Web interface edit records
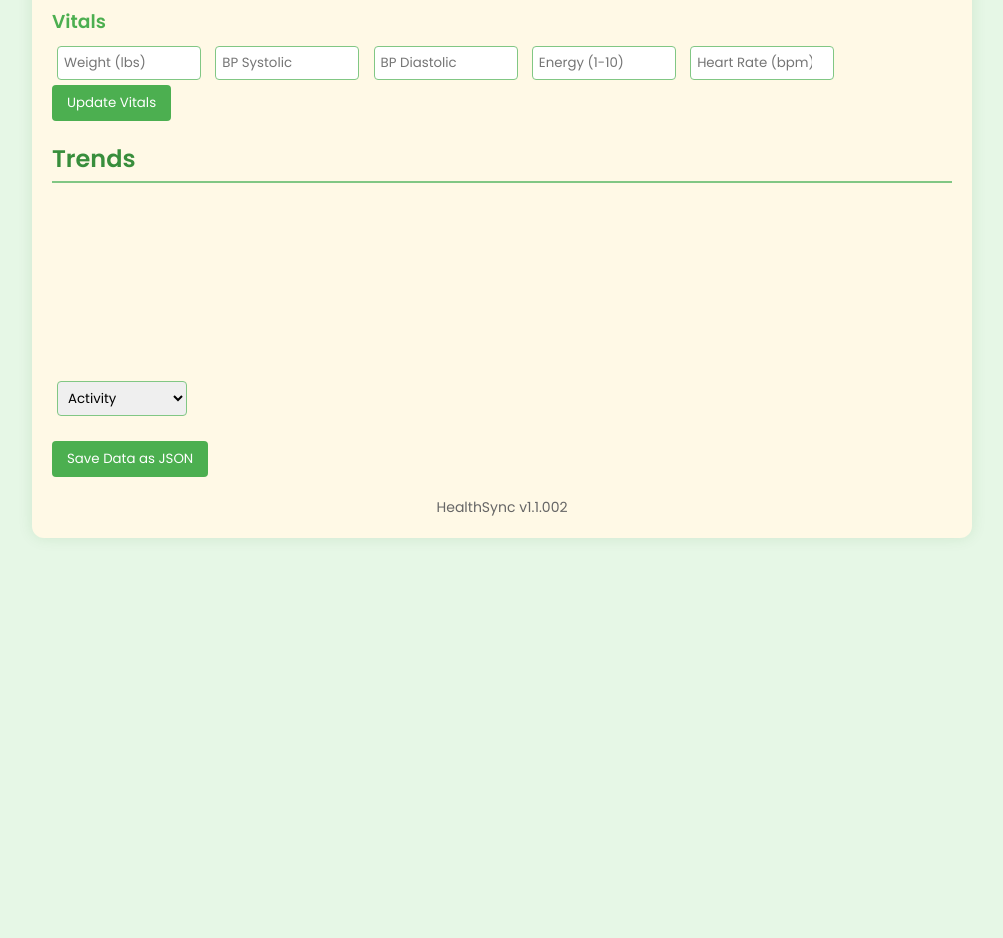
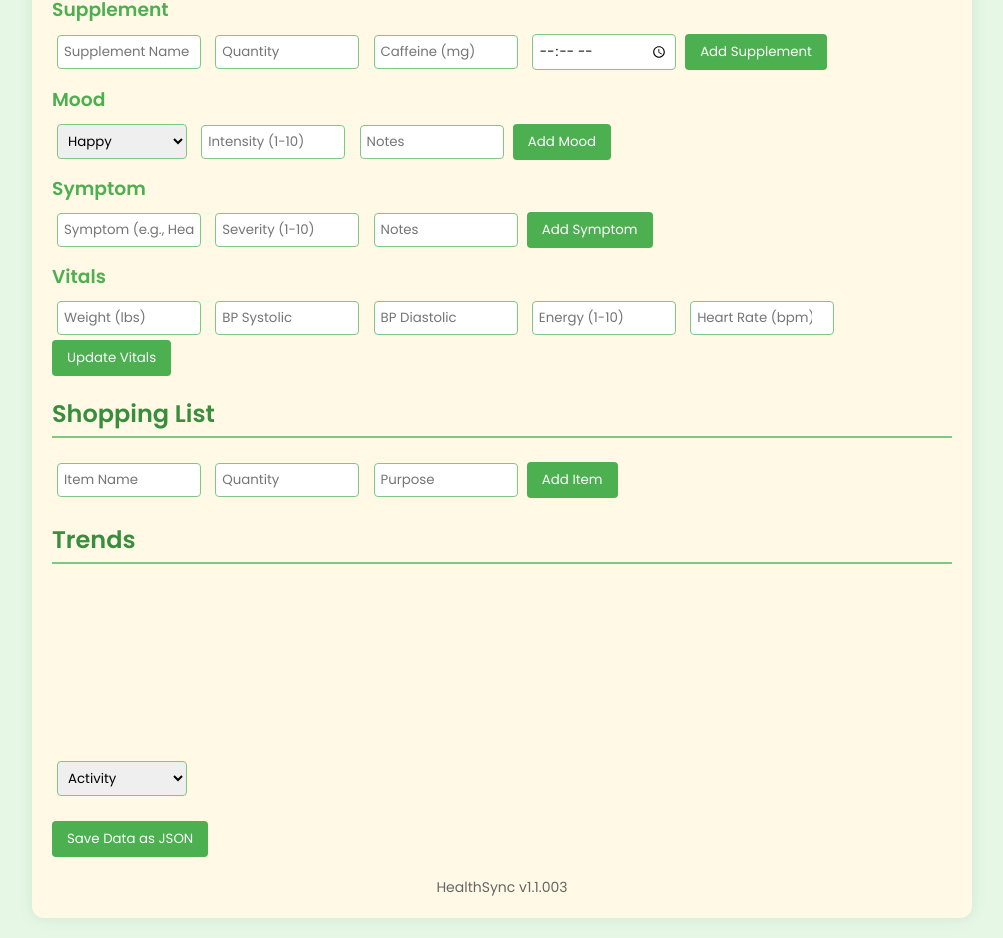
Before and after one commit to rorys32/HealthSync, a plain HTML site: page index.html in a window 1280 px wide. Shown: the part 1146-2084 px from the top of the page, without its empty margins (138-1141 px from the left). Before the commit the page ends 1704 px from the top, so only its background shows below. Drawn offline with nearby package versions, Linux system fonts and the light colour scheme; no server answers.

Commit message:
Update index.html

```diff
--- a/index.html
+++ b/index.html
@@ -1,4 +1,4 @@
-<!-- HealthSync Version 1.1.002 -->
+<!-- HealthSync Version 1.1.003 -->
 <!DOCTYPE html>
 <html lang="en">
 <head>
@@ -24,6 +24,14 @@
             <div>
                 <h3>Medications</h3>
                 <div id="medications"></div>
+            </div>
+            <div>
+                <h3>Mood</h3>
+                <div id="mood"></div>
+            </div>
+            <div>
+                <h3>Symptoms</h3>
+                <div id="symptoms"></div>
             </div>
         </section>
         <section>
@@ -70,6 +78,26 @@
                 <button onclick="addSupplement()">Add Supplement</button>
             </div>
             <div>
+                <h3>Mood</h3>
+                <select id="moodType">
+                    <option value="Happy">Happy</option>
+                    <option value="Sad">Sad</option>
+                    <option value="Anxious">Anxious</option>
+                    <option value="Calm">Calm</option>
+                    <option value="Angry">Angry</option>
+                </select>
+                <input type="number" id="moodIntensity" placeholder="Intensity (1-10)">
+                <input type="text" id="moodNotes" placeholder="Notes">
+                <button onclick="addMood()">Add Mood</button>
+            </div>
+            <div>
+                <h3>Symptom</h3>
+                <input type="text" id="symptomName" placeholder="Symptom (e.g., Headache)">
+                <input type="number" id="symptomSeverity" placeholder="Severity (1-10)">
+                <input type="text" id="symptomNotes" placeholder="Notes">
+                <button onclick="addSymptom()">Add Symptom</button>
+            </div>
+            <div>
                 <h3>Vitals</h3>
                 <input type="number" id="weightInput" placeholder="Weight (lbs)">
                 <input type="number" id="bpSystolic" placeholder="BP Systolic">
@@ -80,16 +108,26 @@
             </div>
         </section>
         <section>
+            <h2>Shopping List</h2>
+            <div id="shoppingList"></div>
+            <input type="text" id="shopItemName" placeholder="Item Name">
+            <input type="text" id="shopQuantity" placeholder="Quantity">
+            <input type="text" id="shopPurpose" placeholder="Purpose">
+            <button onclick="addShoppingItem()">Add Item</button>
+        </section>
+        <section>
             <h2>Trends</h2>
             <select id="trendToggle" onchange="renderTrends()">
                 <option value="activity">Activity</option>
                 <option value="vitals">Vitals</option>
                 <option value="diet">Diet</option>
+                <option value="mood">Mood</option>
+                <option value="symptoms">Symptoms</option>
             </select>
             <canvas id="trendChart" width="400" height="200"></canvas>
         </section>
         <button onclick="saveData()">Save Data as JSON</button>
-        <footer>HealthSync v1.1.002</footer>
+        <footer>HealthSync v1.1.003</footer>
     </div>
     <script src="https://cdn.jsdelivr.net/npm/chart.js"></script>
     <script src="script.js"></script>
```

**Assignment:** Keep every word of the records and none of the pictures when you print them again.

**Reply to the task:**
Before and after one commit to rorys32/HealthSync, a plain HTML site: page index.html in a window 1280 px wide. Shown: the part 1146-2084 px from the top of the page, without its empty margins (138-1141 px from the left). Before the commit the page ends 1704 px from the top, so only its background shows below. Drawn offline with nearby package versions, Linux system fonts and the light colour scheme; no server answers.

Commit message:
Update index.html

```diff
--- a/index.html
+++ b/index.html
@@ -1,4 +1,4 @@
-<!-- HealthSync Version 1.1.002 -->
+<!-- HealthSync Version 1.1.003 -->
 <!DOCTYPE html>
 <html lang="en">
 <head>
@@ -24,6 +24,14 @@
             <div>
                 <h3>Medications</h3>
                 <div id="medications"></div>
+            </div>
+            <div>
+                <h3>Mood</h3>
+                <div id="mood"></div>
+            </div>
+            <div>
+                <h3>Symptoms</h3>
+                <div id="symptoms"></div>
             </div>
         </section>
         <section>
@@ -70,6 +78,26 @@
                 <button onclick="addSupplement()">Add Supplement</button>
             </div>
             <div>
+                <h3>Mood</h3>
+                <select id="moodType">
+                    <option value="Happy">Happy</option>
+                    <option value="Sad">Sad</option>
+                    <option value="Anxious">Anxious</option>
+                    <option value="Calm">Calm</option>
+                    <option value="Angry">Angry</option>
+                </select>
+                <input type="number" id="moodIntensity" placeholder="Intensity (1-10)">
+                <input type="text" id="moodNotes" placeholder="Notes">
+                <button onclick="addMood()">Add Mood</button>
+            </div>
+            <div>
+                <h3>Symptom</h3>
+                <input type="text" id="symptomName" placeholder="Symptom (e.g., Headache)">
+                <input type="number" id="symptomSeverity" placeholder="Severity (1-10)">
+                <input type="text" id="symptomNotes" placeholder="Notes">
+                <button onclick="addSymptom()">Add Symptom</button>
+            </div>
+            <div>
                 <h3>Vitals</h3>
                 <input type="number" id="weightInput" placeholder="Weight (lbs)">
                 <input type="number" id="bpSystolic" placeholder="BP Systolic">
@@ -80,16 +108,26 @@
             </div>
         </section>
         <section>
+            <h2>Shopping List</h2>
+            <div id="shoppingList"></div>
+            <input type="text" id="shopItemName" placeholder="Item Name">
+            <input type="text" id="shopQuantity" placeholder="Quantity">
+            <input type="text" id="shopPurpose" placeholder="Purpose">
+            <button onclick="addShoppingItem()">Add Item</button>
+        </section>
+        <section>
             <h2>Trends</h2>
             <select id="trendToggle" onchange="renderTrends()">
                 <option value="activity">Activity</option>
                 <option value="vitals">Vitals</option>
                 <option value="diet">Diet</option>
+                <option value="mood">Mood</option>
+                <option value="symptoms">Symptoms</option>
             </select>
             <canvas id="trendChart" width="400" height="200"></canvas>
         </section>
         <button onclick="saveData()">Save Data as JSON</button>
-        <footer>HealthSync v1.1.002</footer>
+        <footer>HealthSync v1.1.003</footer>
     </div>
     <script src="https://cdn.jsdelivr.net/npm/chart.js"></script>
     <script src="script.js"></script>
```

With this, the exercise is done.